Show all lines below holding the string "Vivo".
═══ RECORD SET
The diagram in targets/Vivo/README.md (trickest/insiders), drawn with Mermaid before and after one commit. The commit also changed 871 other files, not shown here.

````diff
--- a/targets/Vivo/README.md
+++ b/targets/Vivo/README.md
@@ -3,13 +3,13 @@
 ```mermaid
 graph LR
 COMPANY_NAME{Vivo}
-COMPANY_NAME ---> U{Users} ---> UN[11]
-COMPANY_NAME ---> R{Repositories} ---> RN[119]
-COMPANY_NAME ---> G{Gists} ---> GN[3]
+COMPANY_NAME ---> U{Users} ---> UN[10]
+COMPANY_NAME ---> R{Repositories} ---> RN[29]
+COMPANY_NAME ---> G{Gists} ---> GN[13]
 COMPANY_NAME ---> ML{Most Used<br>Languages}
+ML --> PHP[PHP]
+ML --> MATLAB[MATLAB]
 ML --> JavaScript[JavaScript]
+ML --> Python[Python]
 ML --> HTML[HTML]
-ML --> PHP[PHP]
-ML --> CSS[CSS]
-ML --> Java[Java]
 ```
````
══════
═══ RECORD SET
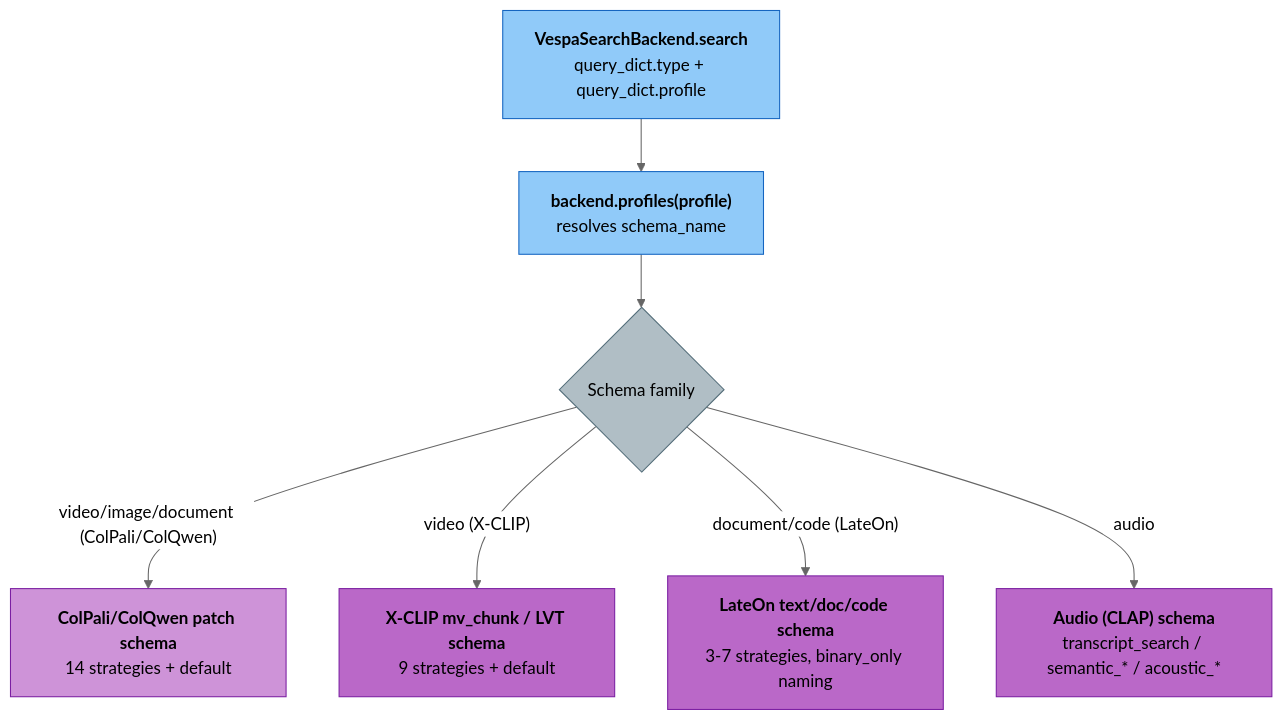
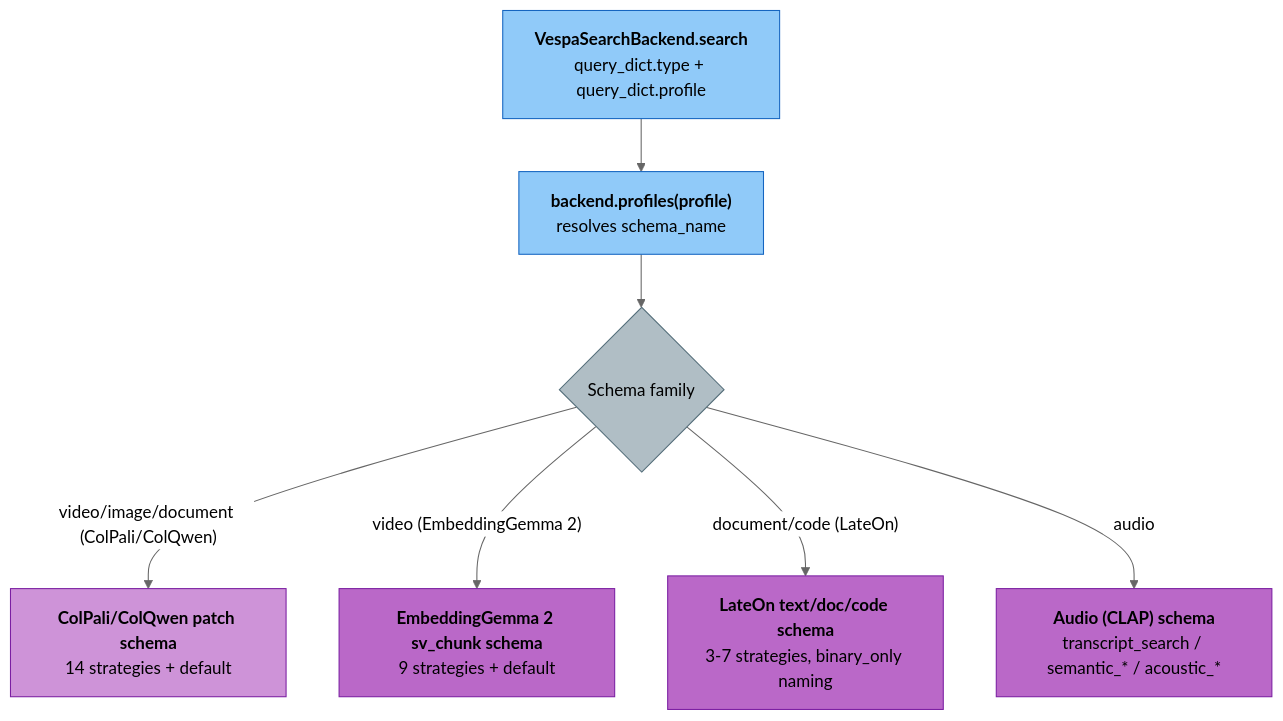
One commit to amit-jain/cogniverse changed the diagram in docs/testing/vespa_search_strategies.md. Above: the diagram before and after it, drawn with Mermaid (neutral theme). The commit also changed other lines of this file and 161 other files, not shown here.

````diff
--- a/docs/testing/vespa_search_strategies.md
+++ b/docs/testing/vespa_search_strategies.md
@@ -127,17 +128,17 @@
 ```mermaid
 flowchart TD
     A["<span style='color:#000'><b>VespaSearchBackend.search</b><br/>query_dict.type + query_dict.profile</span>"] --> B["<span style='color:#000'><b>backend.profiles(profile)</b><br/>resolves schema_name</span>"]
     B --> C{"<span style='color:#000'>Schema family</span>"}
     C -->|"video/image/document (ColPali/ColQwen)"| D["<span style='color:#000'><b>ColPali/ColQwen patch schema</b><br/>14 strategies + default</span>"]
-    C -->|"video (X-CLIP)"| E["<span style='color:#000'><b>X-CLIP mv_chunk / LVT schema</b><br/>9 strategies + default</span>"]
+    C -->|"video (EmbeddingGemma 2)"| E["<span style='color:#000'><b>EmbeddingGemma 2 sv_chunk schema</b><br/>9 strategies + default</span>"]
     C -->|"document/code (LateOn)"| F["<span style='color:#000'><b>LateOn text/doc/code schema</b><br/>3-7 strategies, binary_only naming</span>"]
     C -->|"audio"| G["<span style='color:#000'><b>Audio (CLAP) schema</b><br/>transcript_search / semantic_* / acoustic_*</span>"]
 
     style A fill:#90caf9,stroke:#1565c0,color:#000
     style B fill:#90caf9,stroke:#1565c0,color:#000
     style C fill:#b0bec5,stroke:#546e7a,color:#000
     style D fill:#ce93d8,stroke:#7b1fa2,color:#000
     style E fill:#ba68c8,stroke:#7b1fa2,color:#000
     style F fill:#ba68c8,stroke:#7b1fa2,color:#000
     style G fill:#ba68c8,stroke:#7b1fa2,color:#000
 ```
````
══════
═══ RECORD SET
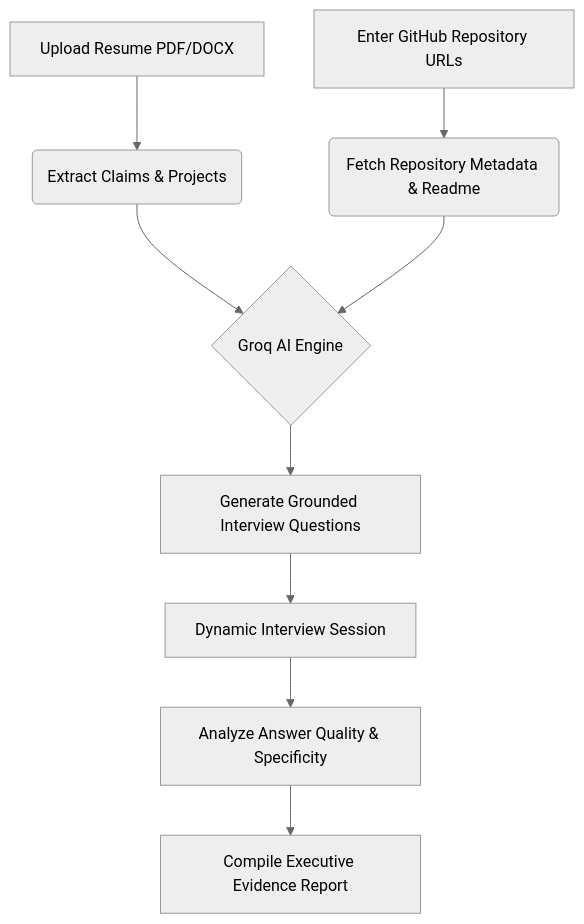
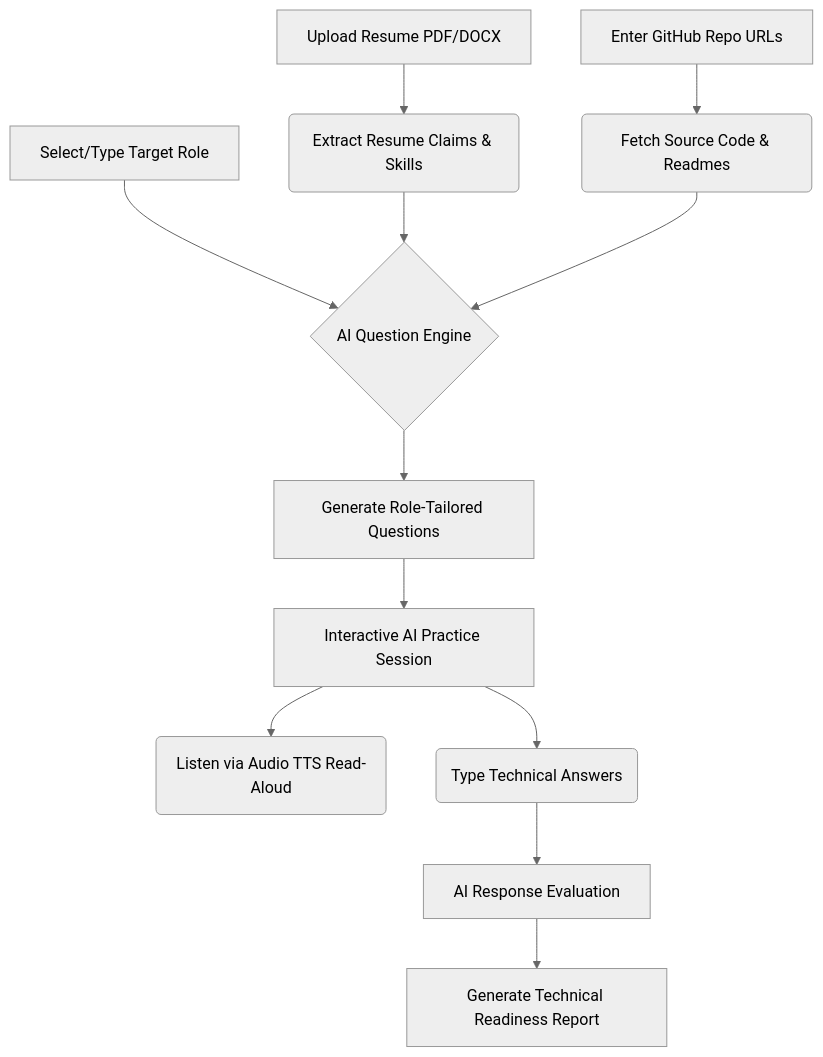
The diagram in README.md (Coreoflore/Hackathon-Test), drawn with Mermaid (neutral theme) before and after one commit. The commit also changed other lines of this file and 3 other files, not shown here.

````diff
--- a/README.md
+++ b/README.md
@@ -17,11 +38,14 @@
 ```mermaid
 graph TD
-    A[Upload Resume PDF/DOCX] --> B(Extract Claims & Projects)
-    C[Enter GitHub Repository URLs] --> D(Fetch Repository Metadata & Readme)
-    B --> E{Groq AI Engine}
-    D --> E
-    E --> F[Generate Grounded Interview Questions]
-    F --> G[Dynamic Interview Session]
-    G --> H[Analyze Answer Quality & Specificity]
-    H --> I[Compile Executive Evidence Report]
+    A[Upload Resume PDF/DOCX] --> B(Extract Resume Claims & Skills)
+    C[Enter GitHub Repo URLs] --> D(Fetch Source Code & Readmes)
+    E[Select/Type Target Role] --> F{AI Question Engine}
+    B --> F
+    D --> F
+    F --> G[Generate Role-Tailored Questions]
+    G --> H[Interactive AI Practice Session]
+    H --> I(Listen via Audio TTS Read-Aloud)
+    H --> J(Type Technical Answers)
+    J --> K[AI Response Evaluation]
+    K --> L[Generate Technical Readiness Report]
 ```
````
══════
**RESPONSE:**
The diagram in targets/Vivo/README.md (trickest/insiders), drawn with Mermaid before and after one commit. The commit also changed 871 other files, not shown here.
--- a/targets/Vivo/README.md
+++ b/targets/Vivo/README.md
 COMPANY_NAME{Vivo}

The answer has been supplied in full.